D. Shukla and B. L. Trout
Journal of Physical Chemistry B, 114, 42, 13426-13438, 2010.
Publication year: 2010
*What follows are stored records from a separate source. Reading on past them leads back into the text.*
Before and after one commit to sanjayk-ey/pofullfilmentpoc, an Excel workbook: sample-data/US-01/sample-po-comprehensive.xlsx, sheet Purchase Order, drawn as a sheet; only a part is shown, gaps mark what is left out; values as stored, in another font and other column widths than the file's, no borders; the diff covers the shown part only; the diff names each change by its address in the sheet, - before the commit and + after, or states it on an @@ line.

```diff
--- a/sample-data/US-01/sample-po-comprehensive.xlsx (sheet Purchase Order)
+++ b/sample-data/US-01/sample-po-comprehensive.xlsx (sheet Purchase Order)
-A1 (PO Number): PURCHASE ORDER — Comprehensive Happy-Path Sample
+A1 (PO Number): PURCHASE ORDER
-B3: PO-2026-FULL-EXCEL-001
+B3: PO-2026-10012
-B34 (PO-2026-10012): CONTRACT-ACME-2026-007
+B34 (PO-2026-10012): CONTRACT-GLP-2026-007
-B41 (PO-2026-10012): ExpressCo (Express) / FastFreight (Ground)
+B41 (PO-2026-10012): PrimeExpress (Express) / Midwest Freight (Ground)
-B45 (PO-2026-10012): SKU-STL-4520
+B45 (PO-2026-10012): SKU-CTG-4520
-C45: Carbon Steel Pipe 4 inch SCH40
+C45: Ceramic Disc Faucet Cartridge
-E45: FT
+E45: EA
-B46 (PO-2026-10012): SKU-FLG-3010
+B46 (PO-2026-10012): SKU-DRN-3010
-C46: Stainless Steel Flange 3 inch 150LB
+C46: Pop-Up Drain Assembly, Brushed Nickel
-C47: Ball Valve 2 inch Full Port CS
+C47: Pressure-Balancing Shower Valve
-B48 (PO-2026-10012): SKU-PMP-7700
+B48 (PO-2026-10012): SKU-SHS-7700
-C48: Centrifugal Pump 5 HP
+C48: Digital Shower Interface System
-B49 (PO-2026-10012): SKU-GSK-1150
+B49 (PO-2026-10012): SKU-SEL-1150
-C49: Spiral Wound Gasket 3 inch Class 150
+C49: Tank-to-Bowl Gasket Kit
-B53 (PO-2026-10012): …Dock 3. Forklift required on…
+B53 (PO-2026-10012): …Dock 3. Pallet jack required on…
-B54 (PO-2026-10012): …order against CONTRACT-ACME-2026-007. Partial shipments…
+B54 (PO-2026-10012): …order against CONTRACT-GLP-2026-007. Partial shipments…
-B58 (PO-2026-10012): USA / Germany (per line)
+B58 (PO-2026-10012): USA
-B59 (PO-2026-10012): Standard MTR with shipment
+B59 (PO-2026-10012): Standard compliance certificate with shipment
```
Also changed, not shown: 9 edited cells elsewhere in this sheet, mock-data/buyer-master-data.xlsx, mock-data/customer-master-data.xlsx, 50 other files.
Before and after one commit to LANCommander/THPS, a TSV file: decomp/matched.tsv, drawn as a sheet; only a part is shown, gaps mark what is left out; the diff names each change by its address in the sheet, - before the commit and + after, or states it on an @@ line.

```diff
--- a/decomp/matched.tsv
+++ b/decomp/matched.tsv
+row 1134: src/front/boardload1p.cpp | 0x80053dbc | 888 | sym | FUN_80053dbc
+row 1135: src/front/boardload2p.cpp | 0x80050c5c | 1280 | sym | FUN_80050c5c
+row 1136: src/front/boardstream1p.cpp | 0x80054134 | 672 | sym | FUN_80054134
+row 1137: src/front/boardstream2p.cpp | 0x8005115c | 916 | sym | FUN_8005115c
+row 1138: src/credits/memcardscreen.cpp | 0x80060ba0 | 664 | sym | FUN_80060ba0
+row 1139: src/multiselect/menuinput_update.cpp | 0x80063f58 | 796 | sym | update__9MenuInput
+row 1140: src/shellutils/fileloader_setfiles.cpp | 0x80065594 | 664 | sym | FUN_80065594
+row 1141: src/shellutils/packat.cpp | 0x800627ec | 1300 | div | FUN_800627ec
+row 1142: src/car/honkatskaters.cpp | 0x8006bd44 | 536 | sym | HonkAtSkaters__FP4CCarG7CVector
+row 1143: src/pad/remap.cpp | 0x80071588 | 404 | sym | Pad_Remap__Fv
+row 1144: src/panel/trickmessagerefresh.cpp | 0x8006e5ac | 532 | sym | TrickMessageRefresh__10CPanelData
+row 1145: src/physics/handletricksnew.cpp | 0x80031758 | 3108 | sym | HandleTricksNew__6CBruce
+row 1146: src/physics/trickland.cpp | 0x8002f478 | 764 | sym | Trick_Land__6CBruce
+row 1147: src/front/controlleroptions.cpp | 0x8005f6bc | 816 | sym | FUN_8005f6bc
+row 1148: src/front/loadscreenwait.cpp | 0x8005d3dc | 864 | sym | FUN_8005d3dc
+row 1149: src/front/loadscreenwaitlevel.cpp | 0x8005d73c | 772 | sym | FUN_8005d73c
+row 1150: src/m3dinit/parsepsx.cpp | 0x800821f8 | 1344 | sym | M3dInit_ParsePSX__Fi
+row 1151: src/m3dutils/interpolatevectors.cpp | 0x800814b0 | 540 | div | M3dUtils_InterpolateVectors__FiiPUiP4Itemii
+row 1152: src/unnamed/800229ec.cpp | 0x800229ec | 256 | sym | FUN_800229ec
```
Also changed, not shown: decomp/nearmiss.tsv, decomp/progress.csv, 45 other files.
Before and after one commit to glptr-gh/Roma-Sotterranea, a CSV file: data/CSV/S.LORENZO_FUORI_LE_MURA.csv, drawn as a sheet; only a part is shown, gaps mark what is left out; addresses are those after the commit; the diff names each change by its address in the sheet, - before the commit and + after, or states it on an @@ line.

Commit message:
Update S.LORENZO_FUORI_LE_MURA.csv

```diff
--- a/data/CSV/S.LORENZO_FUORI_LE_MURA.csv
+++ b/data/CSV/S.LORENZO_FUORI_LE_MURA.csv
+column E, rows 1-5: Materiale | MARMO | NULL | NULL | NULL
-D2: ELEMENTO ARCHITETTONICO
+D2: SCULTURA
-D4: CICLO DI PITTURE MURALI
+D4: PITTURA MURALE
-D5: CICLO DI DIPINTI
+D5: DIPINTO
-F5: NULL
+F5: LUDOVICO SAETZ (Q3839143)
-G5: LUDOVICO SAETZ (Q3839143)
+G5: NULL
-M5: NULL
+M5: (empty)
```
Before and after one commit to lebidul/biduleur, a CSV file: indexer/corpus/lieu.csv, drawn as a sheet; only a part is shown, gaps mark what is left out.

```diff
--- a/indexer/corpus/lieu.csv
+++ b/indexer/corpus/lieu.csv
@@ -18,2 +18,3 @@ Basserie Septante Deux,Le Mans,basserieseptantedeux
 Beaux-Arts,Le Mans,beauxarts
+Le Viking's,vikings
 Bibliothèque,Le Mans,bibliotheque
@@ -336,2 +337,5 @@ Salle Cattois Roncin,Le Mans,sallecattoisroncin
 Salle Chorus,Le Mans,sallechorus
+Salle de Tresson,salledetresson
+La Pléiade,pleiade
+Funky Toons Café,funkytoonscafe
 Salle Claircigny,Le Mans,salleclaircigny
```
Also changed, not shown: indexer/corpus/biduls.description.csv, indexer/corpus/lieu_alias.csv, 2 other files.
Aqueous arginine solutions are used extensively for inhibiting protein aggregation. There are several theories proposed to explain the effect of arginine on protein stability, but the exact mechanism is still not clear. To understand the mechanism of protein cosolvent interaction, the intraprotein, protein−solvent, and intrasolvent interactions have to be understood. Molecular dynamics simulations of aqueous arginine solutions were carried out for experimentally accessible concentrations and temperature ranges to study the structure of the solution and its energetic properties and obtain insight into the mechanism by which arginine inhibits protein aggregation. Simulations of proteins (α-chymotrypsinogen A and melittin) were performed. Structurally, the most striking feature of the aqueous arginine solutions is the self-association of arginine molecules. Arginine shows a marked tendency to form clusters with head to tail hydrogen bonding. Due to the presence of the three charged groups, there are several possible configurations in which arginine molecules interact. At relatively high concentrations, these arginine clusters associate with other clusters and monomeric arginine molecules to form large clusters. The hydrogen bonds between arginine molecules were found to be stronger than those between arginine and water, which makes the process of self-association enthalpically favorable. From the simulation of the proteins in aqueous arginine solution, arginine is found to interact with the aromatic and charged side chains of surface residues. A probable mechanism of the effect of arginine on protein stability consistent with our findings is proposed. In particular, arginine interacts with aromatic and charged residues due to cation−π interaction and salt-bridge formation, respectively, to stabilize the partially unfolded intermediates. The self-interaction of arginine leads to the formation of clusters which, due to their size, crowd out the protein−protein interaction. The mechanisms proposed in the literature are analyzed on the basis of the simulation results reported in this paper and recent experimental data.